The kite alighted on the nearest coconut tree, the noise of it’s flapping wind reaching us below. Perhaps it wanted to have a ringside view of the beginnings of the tragic drama about to unfold. I did not fail the universe, especially not the kite. True to the form of lovers around the world, I clutched at the inconsequential straw you waved as if it was something substantial, and cried fresh tears. Of remorse, of happiness that seemed within my reach again. The love in your voice was not something I could resist.

My moment was thus lost.

I stayed.

As if agreeing with my decision, the breeze decided to breathe into the branches of the guava tree just then, swaying it this way and that, making the shadows on the wall dance. It looked like a dance of joy to me. I smiled through my tears. Looking back I wonder, had it not been the macabre dance of doom? How could I have missed the dark twilight shades or the tone of resignation in the murmurs of the leaves?

The next morning I found the first guava of the season that the tree had to offer.
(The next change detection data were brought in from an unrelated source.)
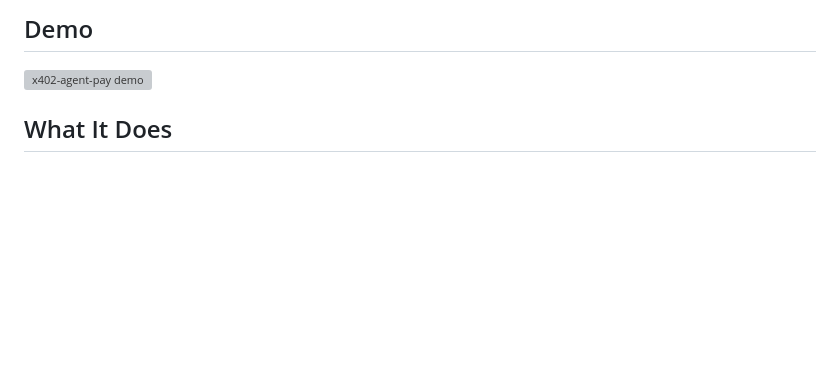
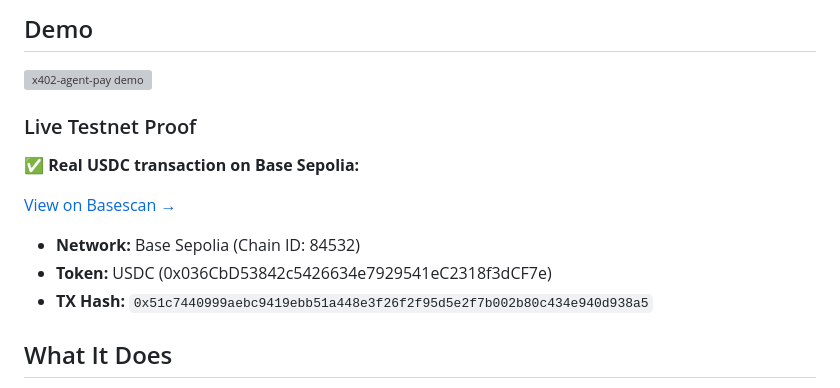
Before and after one commit to Omnivalent/x402-agent-pay, a Markdown page: README.md, the part around the change. Drawn GitHub-style; blank space fills up the shorter version; grey boxes are pictures that could not be loaded.

Commit message:
feat: add live testnet proof (Base Sepolia tx hash)
- Real USDC transaction on Base Sepolia
- TX: 0x51c7440999aebc9419ebb51a448e3f26f2f95d5e2f7b002b80c434e940d938a5
- Basescan link in README

```diff
--- a/README.md
+++ b/README.md
@@ -12,6 +12,16 @@ Seamless USDC payments for AI agents using the x402 protocol.
 ## Demo
 
 ![x402-agent-pay demo](demo/demo.svg)
+
+### Live Testnet Proof
+
+✅ **Real USDC transaction on Base Sepolia:**
+
+[View on Basescan →](https://sepolia.basescan.org/tx/0x51c7440999aebc9419ebb51a448e3f26f2f95d5e2f7b002b80c434e940d938a5)
+
+- **Network:** Base Sepolia (Chain ID: 84532)
+- **Token:** USDC (0x036CbD53842c5426634e7929541eC2318f3dCF7e)
+- **TX Hash:** `0x51c7440999aebc9419ebb51a448e3f26f2f95d5e2f7b002b80c434e940d938a5`
 
 ## What It Does
 
```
It lay beneath the tree, a perfect light green globe, smooth, not a single blemish on it. How had the birds missed it, I mused, a beautiful succulent fruit like this one? I took it as a good omen. As I bit into it I wished you were with me to share it. But it didn’t matter, did it? There would be other guava seasons when you got back. We’d sit beneath the tree and share them together.

I spent more and more time beneath the wide canopy of the tree. I would sit with my back against the sturdy trunk, my eyes closed, in my ears the sound of river water lapping against the banks. Now and then I’d inhale the aroma from a few crushed guava leaves held securely in my palm. It never failed to bring back memories and I ached for your kiss that tasted of the freshness of green guavas.

What? You want to read the rest of it? For that you will have to wait, no? 😉

 ©Shail Mohan 2015

NaBloPoMo May 2015